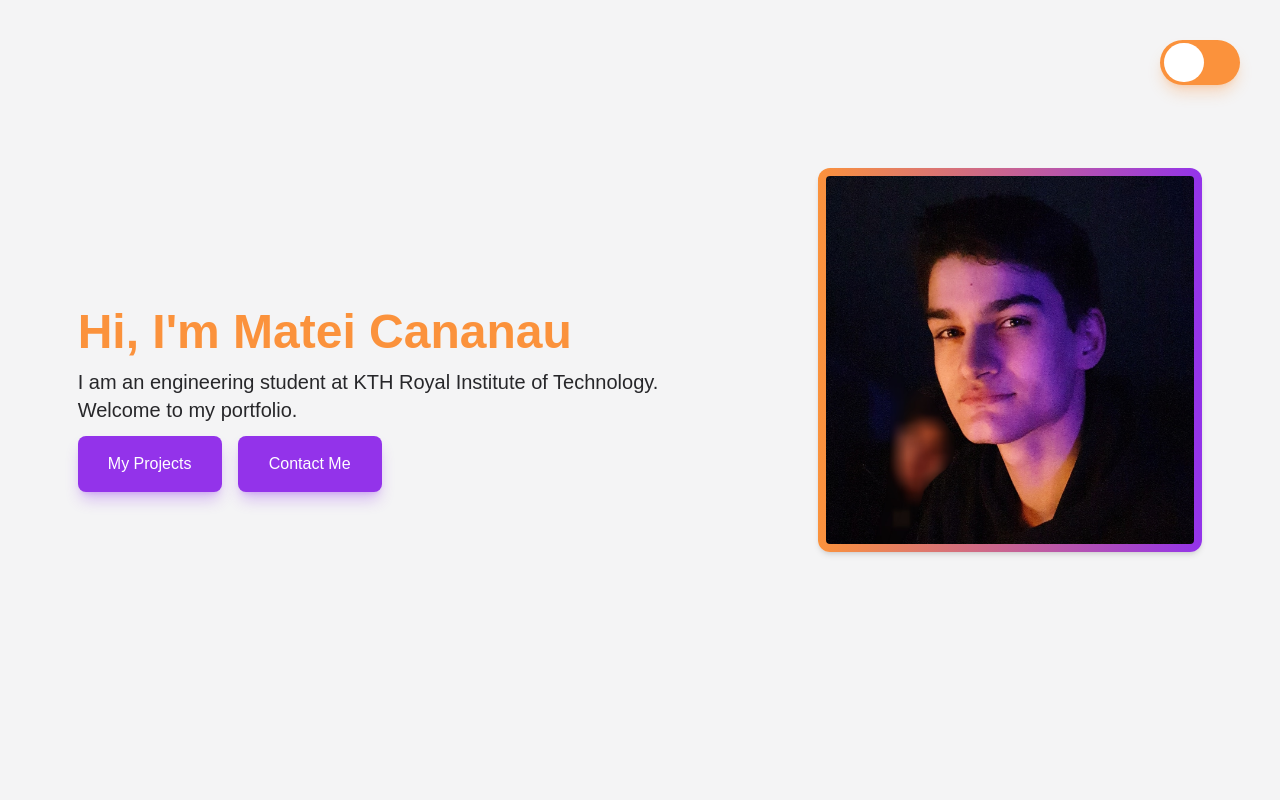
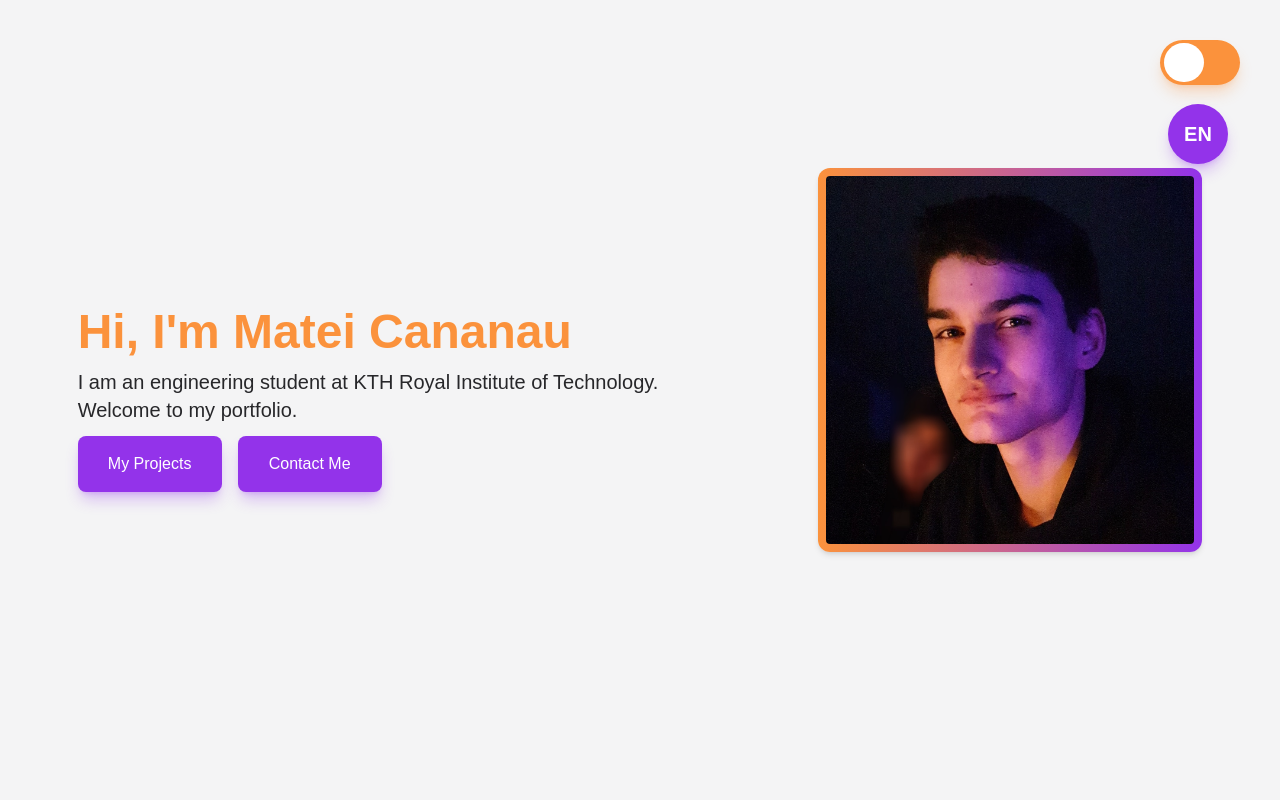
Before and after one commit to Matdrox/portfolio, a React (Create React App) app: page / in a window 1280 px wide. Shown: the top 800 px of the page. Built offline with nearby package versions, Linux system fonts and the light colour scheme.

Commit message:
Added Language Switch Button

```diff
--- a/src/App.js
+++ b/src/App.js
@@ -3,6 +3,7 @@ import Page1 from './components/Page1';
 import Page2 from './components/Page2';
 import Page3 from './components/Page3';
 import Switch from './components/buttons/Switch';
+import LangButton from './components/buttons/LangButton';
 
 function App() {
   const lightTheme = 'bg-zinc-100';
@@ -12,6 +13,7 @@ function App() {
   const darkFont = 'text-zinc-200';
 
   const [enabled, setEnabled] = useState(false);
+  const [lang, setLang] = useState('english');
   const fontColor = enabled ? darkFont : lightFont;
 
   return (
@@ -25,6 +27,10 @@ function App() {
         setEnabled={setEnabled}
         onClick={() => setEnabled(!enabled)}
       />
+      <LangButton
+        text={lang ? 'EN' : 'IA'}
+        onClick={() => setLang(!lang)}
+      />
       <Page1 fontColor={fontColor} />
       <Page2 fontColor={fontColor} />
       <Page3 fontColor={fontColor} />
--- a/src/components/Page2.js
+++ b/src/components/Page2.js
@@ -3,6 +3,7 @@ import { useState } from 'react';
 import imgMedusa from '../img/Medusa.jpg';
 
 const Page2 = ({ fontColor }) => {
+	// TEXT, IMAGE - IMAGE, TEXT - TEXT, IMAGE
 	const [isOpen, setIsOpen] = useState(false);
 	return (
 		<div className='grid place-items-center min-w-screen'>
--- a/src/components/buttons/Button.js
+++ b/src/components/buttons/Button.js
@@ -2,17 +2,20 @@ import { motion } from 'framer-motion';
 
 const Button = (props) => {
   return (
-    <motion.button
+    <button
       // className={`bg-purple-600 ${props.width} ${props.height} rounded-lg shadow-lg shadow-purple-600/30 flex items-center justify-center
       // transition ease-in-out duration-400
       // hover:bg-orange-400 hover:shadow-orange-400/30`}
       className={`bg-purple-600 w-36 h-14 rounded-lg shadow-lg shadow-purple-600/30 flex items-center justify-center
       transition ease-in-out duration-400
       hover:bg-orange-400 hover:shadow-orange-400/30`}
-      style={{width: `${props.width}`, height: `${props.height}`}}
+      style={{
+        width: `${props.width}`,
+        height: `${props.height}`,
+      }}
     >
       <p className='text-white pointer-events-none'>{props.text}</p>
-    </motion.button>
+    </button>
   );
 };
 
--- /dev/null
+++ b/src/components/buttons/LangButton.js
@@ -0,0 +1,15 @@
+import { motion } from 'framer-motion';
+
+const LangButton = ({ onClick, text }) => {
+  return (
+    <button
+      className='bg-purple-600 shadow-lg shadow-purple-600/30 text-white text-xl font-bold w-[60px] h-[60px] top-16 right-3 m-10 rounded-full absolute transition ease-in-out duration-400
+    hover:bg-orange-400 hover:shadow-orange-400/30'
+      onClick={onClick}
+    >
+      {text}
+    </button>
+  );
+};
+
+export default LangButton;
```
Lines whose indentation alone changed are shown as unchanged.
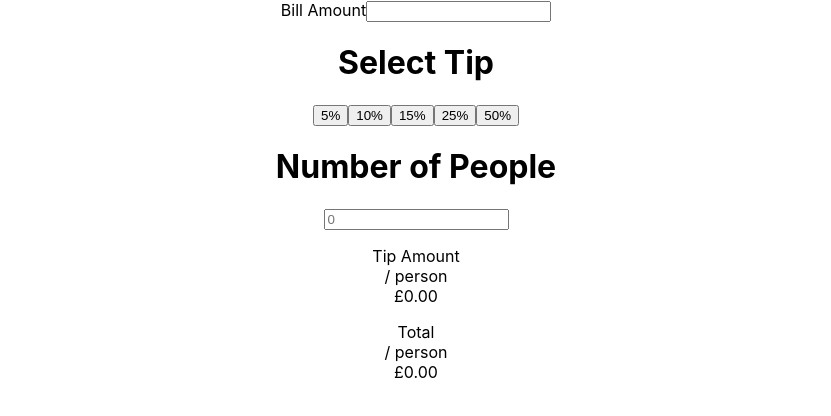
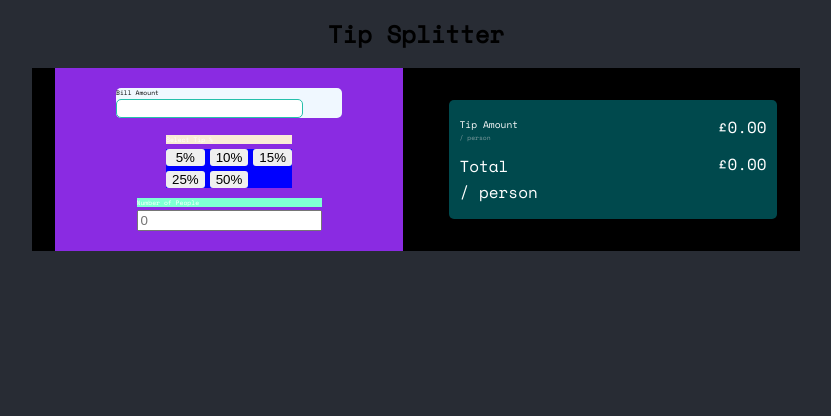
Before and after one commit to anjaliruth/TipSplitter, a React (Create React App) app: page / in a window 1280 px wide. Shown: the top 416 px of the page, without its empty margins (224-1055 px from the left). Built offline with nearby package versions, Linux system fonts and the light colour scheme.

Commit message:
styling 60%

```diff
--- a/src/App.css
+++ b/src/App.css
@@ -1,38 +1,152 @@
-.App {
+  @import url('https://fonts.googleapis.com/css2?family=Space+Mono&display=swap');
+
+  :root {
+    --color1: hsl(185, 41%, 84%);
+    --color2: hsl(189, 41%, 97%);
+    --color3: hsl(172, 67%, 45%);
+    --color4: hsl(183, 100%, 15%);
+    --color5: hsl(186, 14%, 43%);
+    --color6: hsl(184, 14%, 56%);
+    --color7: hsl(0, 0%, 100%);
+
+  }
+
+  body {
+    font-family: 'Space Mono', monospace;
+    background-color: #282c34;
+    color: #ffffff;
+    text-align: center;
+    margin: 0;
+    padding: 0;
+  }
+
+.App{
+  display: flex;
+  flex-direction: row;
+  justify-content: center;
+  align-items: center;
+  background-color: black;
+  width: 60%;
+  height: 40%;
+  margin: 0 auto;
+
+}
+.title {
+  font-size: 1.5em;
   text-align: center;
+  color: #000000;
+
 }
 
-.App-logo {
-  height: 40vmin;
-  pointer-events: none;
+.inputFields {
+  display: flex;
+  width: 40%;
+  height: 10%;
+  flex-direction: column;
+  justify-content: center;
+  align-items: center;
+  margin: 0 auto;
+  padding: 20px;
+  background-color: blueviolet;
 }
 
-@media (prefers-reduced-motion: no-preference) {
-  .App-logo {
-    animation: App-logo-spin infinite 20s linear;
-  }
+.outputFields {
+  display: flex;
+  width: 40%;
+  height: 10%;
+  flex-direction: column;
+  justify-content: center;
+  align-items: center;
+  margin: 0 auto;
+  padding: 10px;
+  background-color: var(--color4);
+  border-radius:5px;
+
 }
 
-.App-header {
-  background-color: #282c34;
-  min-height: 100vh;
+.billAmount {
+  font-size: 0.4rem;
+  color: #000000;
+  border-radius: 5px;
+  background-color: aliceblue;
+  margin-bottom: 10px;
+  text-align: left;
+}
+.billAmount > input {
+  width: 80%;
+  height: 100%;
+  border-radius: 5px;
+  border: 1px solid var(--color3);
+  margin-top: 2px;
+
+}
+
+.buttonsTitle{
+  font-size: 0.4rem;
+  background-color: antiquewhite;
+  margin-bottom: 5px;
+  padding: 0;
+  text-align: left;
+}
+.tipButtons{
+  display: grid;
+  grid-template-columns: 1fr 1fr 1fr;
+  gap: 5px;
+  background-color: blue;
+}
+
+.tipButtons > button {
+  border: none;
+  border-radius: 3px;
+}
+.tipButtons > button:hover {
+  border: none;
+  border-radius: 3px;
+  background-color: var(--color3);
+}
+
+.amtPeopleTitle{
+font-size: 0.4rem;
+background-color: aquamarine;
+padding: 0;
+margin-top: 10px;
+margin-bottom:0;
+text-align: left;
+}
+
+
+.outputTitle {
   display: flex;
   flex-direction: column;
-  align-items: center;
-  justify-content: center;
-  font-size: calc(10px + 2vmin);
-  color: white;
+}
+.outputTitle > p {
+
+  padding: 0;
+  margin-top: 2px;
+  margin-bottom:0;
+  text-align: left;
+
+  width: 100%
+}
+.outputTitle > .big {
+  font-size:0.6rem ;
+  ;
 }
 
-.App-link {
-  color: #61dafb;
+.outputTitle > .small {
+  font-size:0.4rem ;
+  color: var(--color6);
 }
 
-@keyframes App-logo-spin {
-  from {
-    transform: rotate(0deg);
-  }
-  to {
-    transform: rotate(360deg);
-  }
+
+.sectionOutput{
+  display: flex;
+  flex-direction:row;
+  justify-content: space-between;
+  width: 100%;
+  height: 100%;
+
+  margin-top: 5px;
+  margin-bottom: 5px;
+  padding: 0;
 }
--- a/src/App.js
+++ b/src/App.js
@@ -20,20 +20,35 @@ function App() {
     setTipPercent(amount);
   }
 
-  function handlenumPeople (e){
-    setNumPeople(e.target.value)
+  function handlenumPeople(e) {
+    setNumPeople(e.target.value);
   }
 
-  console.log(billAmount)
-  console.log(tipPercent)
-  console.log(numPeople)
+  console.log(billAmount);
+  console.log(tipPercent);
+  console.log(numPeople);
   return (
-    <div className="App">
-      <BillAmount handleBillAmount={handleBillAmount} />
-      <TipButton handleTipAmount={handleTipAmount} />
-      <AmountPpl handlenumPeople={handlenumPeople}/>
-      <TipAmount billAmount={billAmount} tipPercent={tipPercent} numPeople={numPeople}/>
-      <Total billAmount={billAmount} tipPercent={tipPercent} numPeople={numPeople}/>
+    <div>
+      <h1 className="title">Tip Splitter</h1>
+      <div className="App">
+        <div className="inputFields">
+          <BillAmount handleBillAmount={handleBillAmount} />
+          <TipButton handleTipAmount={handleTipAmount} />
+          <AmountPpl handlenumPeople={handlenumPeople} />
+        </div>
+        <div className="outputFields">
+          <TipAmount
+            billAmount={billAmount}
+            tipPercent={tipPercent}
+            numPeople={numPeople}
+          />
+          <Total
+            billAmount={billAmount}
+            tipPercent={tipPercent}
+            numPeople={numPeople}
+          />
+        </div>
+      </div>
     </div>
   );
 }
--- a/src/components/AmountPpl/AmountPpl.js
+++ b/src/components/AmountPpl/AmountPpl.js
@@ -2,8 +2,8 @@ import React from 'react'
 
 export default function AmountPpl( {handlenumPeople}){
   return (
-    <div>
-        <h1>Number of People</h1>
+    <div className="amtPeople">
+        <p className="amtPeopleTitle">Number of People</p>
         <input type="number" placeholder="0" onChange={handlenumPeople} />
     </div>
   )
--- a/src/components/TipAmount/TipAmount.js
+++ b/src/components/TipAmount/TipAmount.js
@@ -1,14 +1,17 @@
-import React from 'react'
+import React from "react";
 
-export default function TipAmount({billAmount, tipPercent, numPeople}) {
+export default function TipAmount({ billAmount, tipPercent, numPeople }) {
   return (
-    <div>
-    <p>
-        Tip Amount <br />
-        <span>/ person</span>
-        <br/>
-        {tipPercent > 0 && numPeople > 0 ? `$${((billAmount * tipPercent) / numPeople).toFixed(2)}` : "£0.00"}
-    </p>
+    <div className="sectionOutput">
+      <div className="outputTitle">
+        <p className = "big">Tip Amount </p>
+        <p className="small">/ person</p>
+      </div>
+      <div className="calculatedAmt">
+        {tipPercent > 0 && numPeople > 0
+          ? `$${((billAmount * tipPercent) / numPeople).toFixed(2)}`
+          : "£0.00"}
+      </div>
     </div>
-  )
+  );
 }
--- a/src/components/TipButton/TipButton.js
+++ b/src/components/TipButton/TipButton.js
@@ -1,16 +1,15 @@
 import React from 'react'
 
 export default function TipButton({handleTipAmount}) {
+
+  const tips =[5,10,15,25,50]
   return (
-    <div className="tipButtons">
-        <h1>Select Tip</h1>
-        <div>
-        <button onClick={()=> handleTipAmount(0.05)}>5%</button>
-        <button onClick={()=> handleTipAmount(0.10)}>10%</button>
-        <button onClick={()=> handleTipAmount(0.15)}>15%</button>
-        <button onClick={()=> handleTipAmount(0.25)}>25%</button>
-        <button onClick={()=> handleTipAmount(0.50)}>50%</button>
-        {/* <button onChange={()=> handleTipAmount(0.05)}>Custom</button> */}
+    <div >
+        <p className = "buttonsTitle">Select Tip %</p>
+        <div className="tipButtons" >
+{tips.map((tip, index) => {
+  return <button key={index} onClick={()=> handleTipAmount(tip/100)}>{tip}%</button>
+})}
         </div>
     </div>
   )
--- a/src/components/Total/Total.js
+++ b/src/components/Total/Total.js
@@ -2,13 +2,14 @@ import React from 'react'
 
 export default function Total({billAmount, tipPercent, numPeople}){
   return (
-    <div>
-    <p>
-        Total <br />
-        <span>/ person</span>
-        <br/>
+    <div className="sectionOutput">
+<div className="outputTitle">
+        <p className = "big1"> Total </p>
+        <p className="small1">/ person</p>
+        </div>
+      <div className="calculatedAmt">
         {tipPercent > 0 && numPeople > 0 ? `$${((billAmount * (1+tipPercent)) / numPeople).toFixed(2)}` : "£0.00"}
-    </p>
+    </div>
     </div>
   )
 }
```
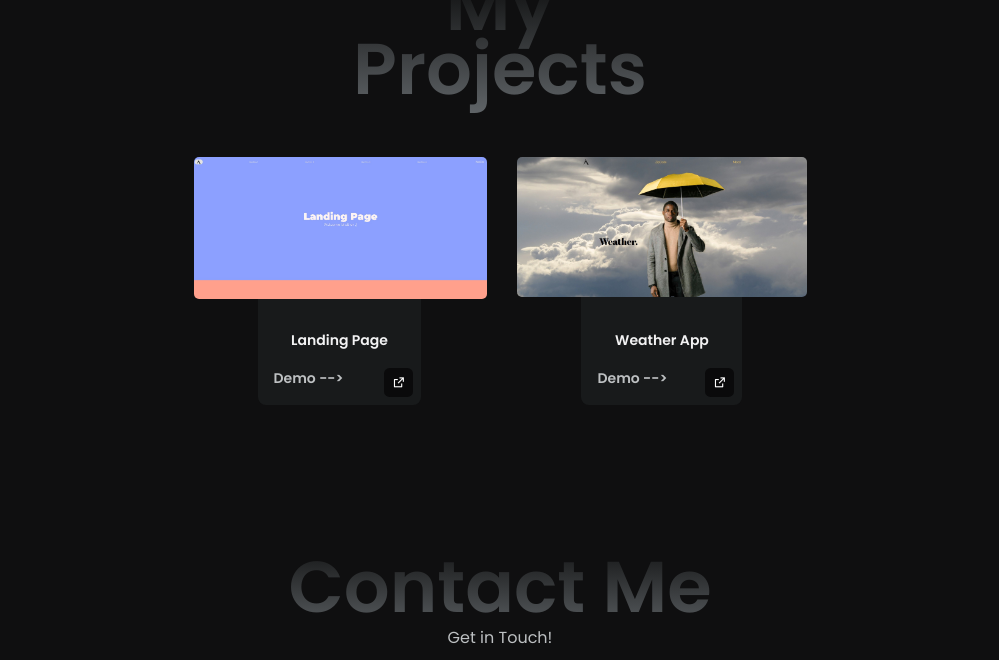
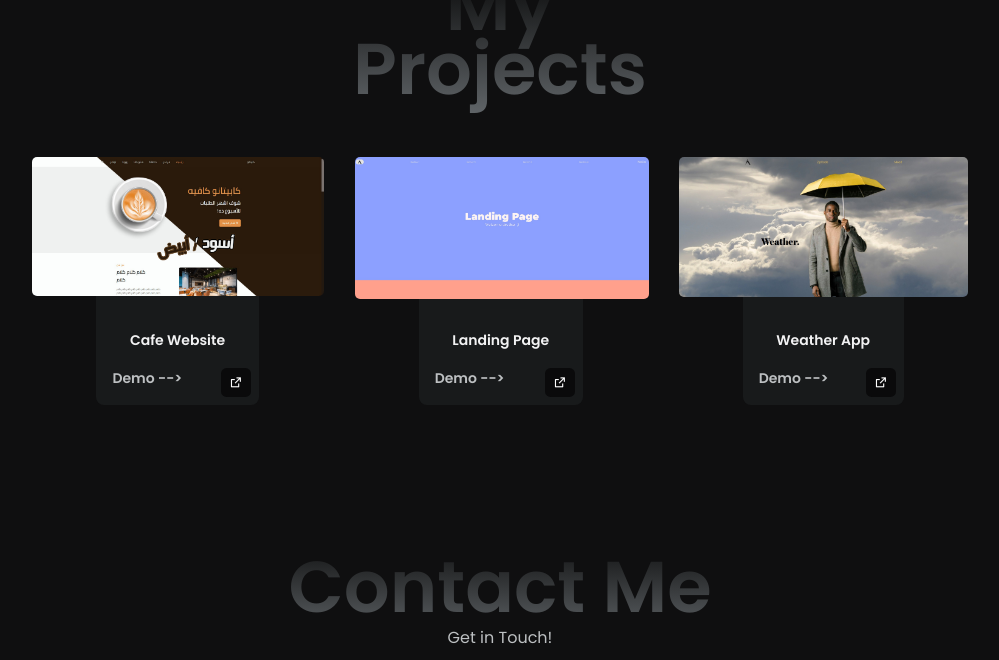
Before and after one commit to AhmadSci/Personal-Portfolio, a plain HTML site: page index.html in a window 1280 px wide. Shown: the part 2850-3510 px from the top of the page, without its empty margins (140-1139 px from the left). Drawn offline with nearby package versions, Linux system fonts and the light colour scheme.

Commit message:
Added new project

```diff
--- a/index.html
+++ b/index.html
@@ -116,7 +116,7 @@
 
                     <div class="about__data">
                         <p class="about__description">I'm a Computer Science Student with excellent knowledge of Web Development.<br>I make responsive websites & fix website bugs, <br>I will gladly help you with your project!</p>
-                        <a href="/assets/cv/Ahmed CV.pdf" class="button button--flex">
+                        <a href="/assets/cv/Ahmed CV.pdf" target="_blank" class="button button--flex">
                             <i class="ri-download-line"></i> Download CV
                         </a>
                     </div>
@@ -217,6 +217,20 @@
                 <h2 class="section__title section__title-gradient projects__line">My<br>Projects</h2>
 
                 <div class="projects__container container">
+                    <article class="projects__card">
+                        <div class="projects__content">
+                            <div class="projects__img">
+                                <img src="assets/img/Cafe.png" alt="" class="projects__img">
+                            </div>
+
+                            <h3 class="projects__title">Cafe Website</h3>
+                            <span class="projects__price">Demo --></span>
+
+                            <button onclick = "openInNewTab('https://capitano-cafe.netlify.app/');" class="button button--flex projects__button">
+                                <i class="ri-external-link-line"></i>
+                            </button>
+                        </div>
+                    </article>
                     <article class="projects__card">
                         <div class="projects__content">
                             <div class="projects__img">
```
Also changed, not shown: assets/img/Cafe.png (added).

○ ○ ○

### [WHAT THE TASK ASKS]
Pull out all lines of the data with the string "justify".

### [ANSWER SECTION]
       // className={`bg-purple-600 ${props.width} ${props.height} rounded-lg shadow-lg shadow-purple-600/30 flex items-center justify-center
       className={`bg-purple-600 w-36 h-14 rounded-lg shadow-lg shadow-purple-600/30 flex items-center justify-center
+  justify-content: center;
+  justify-content: center;
+  justify-content: center;
-  justify-content: center;
+  justify-content: space-between;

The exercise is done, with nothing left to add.